Using REF

For nested tables and varrays declared within PL/SQL, the element type of the table or varray can be any PL/SQL data type except REF CURSOR.

Using Cursor Variables (REF CURSORs)

Like a cursor, a cursor variable points to the current row in the result set of a multiple-row query. A cursor variable is more flexible because it is not tied to a specific query. You can open a cursor variable for any query that returns the right set of columns. You pass a cursor variable as a parameter to local and stored subprograms. Opening the cursor variable in one subprogram, and processing it in a different subprogram, helps to centralize data retrieval. This technique is also useful for multi-language applications, where a PL/SQL subprogram might return a result set to a subprogram written in a different language, such as Java or Visual Basic.
Cursor variables are available to every PL/SQL client. For example, you can declare a cursor variable in a PL/SQL host environment such as an OCI or Pro*C program, then pass it as an input host variable (bind variable) to PL/SQL. Application development tools such as Oracle Forms, which have a PL/SQL engine, can use cursor variables entirely on the client side. Or, you can pass cursor variables back and forth between a client and the database server through remote subprogram calls

1) First, we create an object CUSTOMER_TYPE, which has information about a customer, including the customer's name, address, and phone numbers.
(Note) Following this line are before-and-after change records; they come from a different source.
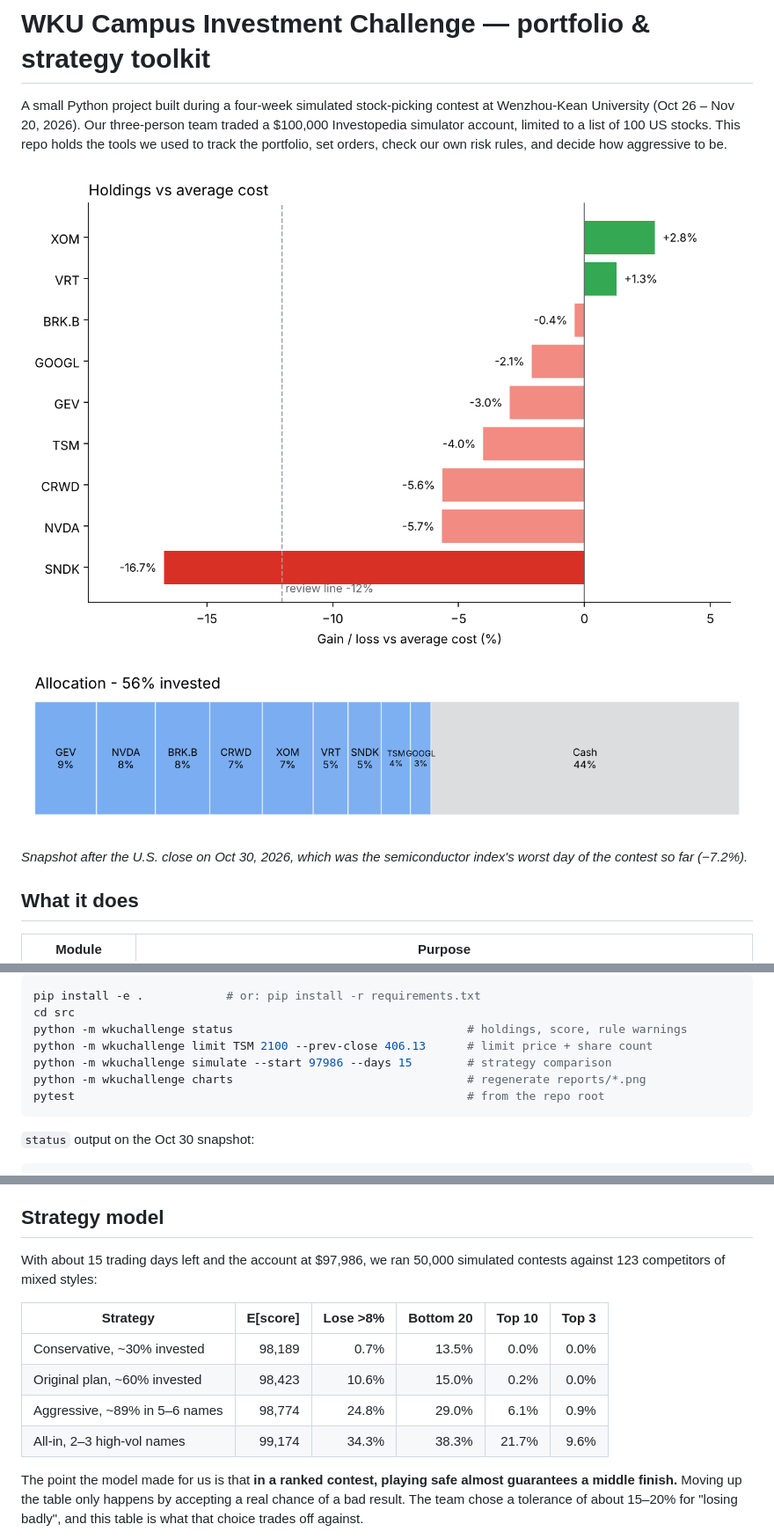
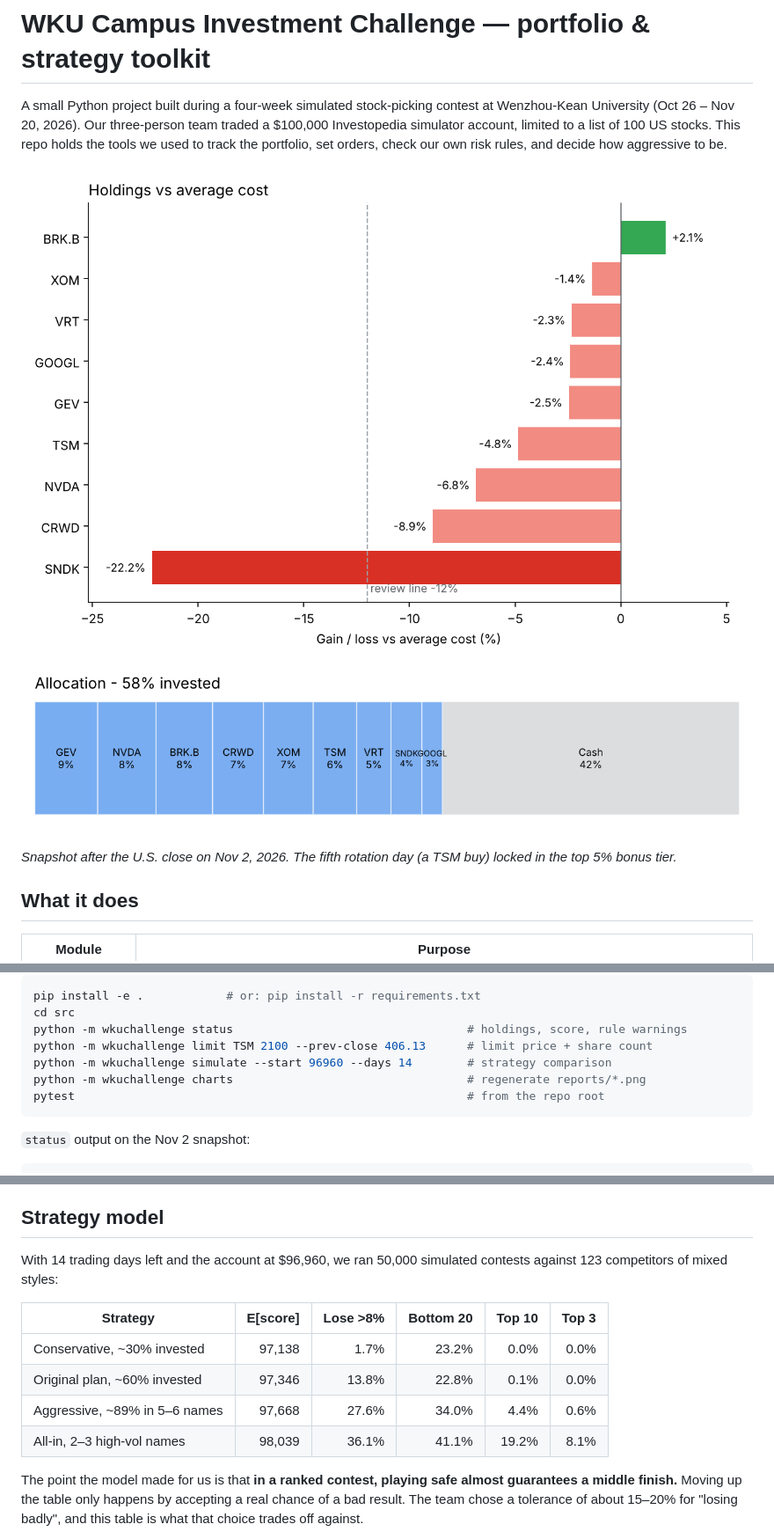
Before and after one commit to wangyu5786-cloud/-, a Markdown page: README.md, 3 parts joined by grey strips. Shown at 88% size. GitHub-like rendering; pictures changed too: reports/allocation.png, reports/pnl_vs_cost.png.

Commit message:
Add Nov 2 TSM trade (rotation #5), Nov 2 prices and refreshed charts
Co-Authored-By: Claude Opus 5.5 <noreply@anthropic.com>
Claude-Session: https://claude.ai/code/session_01PzAdNzxxzYYTYCqEw83ijU

````diff
--- a/README.md
+++ b/README.md
@@ -5,7 +5,7 @@ A small Python project built during a four-week simulated stock-picking contest
 ![Holdings vs average cost](reports/pnl_vs_cost.png)
 ![Allocation](reports/allocation.png)
 
-*Snapshot after the U.S. close on Oct 30, 2026, which was the semiconductor index's worst day of the contest so far (−7.2%).*
+*Snapshot after the U.S. close on Nov 2, 2026. The fifth rotation day (a TSM buy) locked in the top 5% bonus tier.*
 
 ## What it does
 
@@ -22,11 +22,11 @@ pip install -e .            # or: pip install -r requirements.txt
 cd src
 python -m wkuchallenge status                                  # holdings, score, rule warnings
 python -m wkuchallenge limit TSM 2100 --prev-close 406.13      # limit price + share count
-python -m wkuchallenge simulate --start 97986 --days 15        # strategy comparison
+python -m wkuchallenge simulate --start 96960 --days 14        # strategy comparison
 python -m wkuchallenge charts                                  # regenerate reports/*.png
 pytest                                                         # from the repo root
 ```
 
-`status` output on the Oct 30 snapshot:
+`status` output on the Nov 2 snapshot:
 
 ```
@@ -54,14 +54,14 @@ The rebuilt account matches the simulator's figure to within $0.12.
 
 ## Strategy model
 
-With about 15 trading days left and the account at $97,986, we ran 50,000 simulated contests against 123 competitors of mixed styles:
+With 14 trading days left and the account at $96,960, we ran 50,000 simulated contests against 123 competitors of mixed styles:
 
 | Strategy | E[score] | Lose >8% | Bottom 20 | Top 10 | Top 3 |
 |---|---:|---:|---:|---:|---:|
-| Conservative, ~30% invested | 98,189 | 0.7% | 13.5% | 0.0% | 0.0% |
-| Original plan, ~60% invested | 98,423 | 10.6% | 15.0% | 0.2% | 0.0% |
-| Aggressive, ~89% in 5–6 names | 98,774 | 24.8% | 29.0% | 6.1% | 0.9% |
-| All-in, 2–3 high-vol names | 99,174 | 34.3% | 38.3% | 21.7% | 9.6% |
+| Conservative, ~30% invested | 97,138 | 1.7% | 23.2% | 0.0% | 0.0% |
+| Original plan, ~60% invested | 97,346 | 13.8% | 22.8% | 0.1% | 0.0% |
+| Aggressive, ~89% in 5–6 names | 97,668 | 27.6% | 34.0% | 4.4% | 0.6% |
+| All-in, 2–3 high-vol names | 98,039 | 36.1% | 41.1% | 19.2% | 8.1% |
 
 The point the model made for us is that **in a ranked contest, playing safe almost guarantees a middle finish.** Moving up the table only happens by accepting a real chance of a bad result. The team chose a tolerance of about 15–20% for "losing badly", and this table is what that choice trades off against.
 
````
Also changed, not shown: other parts of README.md (+4 -4 lines), docs/retrospective.md (+3 -2 lines), 5 other files.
2) Now that we have the CUSTOMER_TYPE object, we will reference it with SALE_HEADER table by using the REF pointer.